**Goal of the exercise:**
If a line of the material holds the string "strong", it counts; report the number of such lines alone.
*** Begin section ***
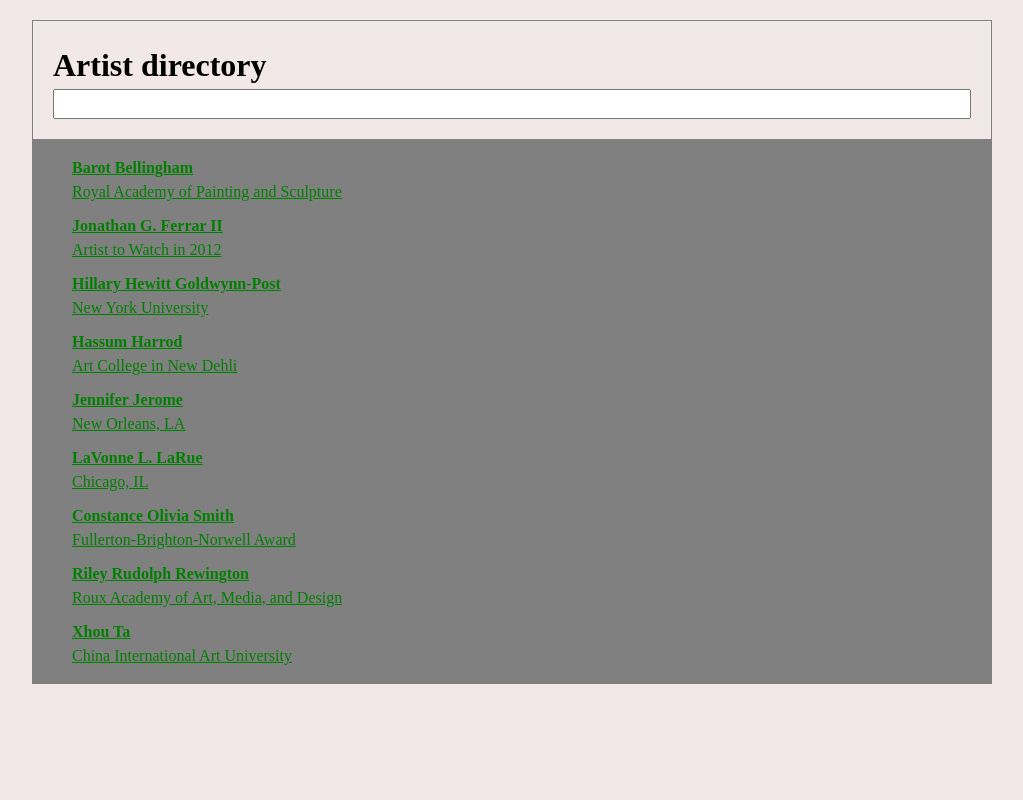
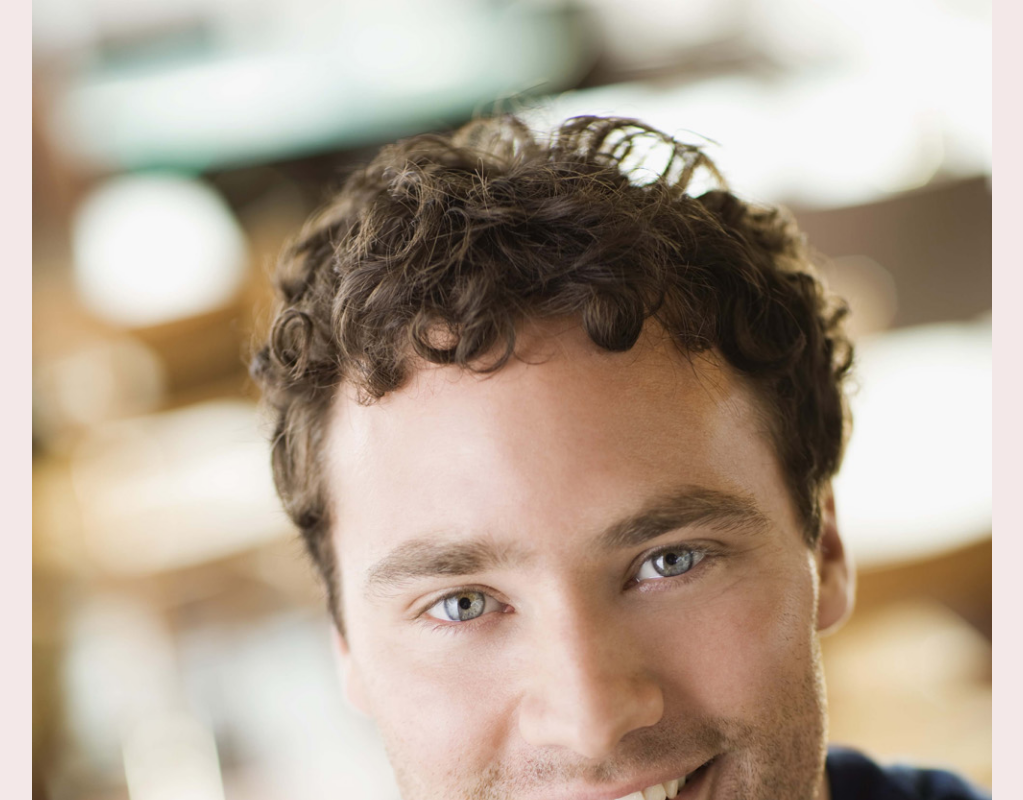
Before and after one commit to alekspanteli/Learning-Angular, an Angular app: page / in a window 1280 px wide. Shown: the top 800 px of the page, without its empty margins (128-1151 px from the left). Built offline with nearby package versions, Linux system fonts and the light colour scheme.

Commit message:
1 binaries uploaded

```diff
--- a/src/app/app.component.html
+++ b/src/app/app.component.html
@@ -1,4 +1,4 @@
-<div class="wrap">
+<!-- <div class="wrap">
   <div class="grid">
     <article class="card">
       <h3 class="card__title">Artist directory</h3>
@@ -13,11 +13,19 @@
   <div class="dropdown">
     <ul class="dropdown-list" role="list">
       <li class="dropdown-list__list-item" *ngFor="let artist of artists">
-        <a href="#" (click)="showArtist(artist)"
-          ><strong>{{ artist.name }}</strong>
+        <a href="#" (click)="showArtist(artist)">
+          <img
+            class="mr-3 rounded align-self-center img-fluid"
+            style="width:70px;"
+            [src]="'./assets/images/' + artist.shortname + '_tn.jpg'"
+            alt="{{ 'Photo of ' + artist.name }}"
+          />
+          /><strong>{{ artist.name }}</strong>
           <p>{{ artist.reknown }}</p></a
         >
       </li>
     </ul>
   </div>
-</div>
+</div> -->
+
+<img src="./assets/images/Barot_Bellingham.jpg" alt="" />
```
Also changed, not shown: src/assets/images.jpg (added).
*** End section ***
**The answer:**
2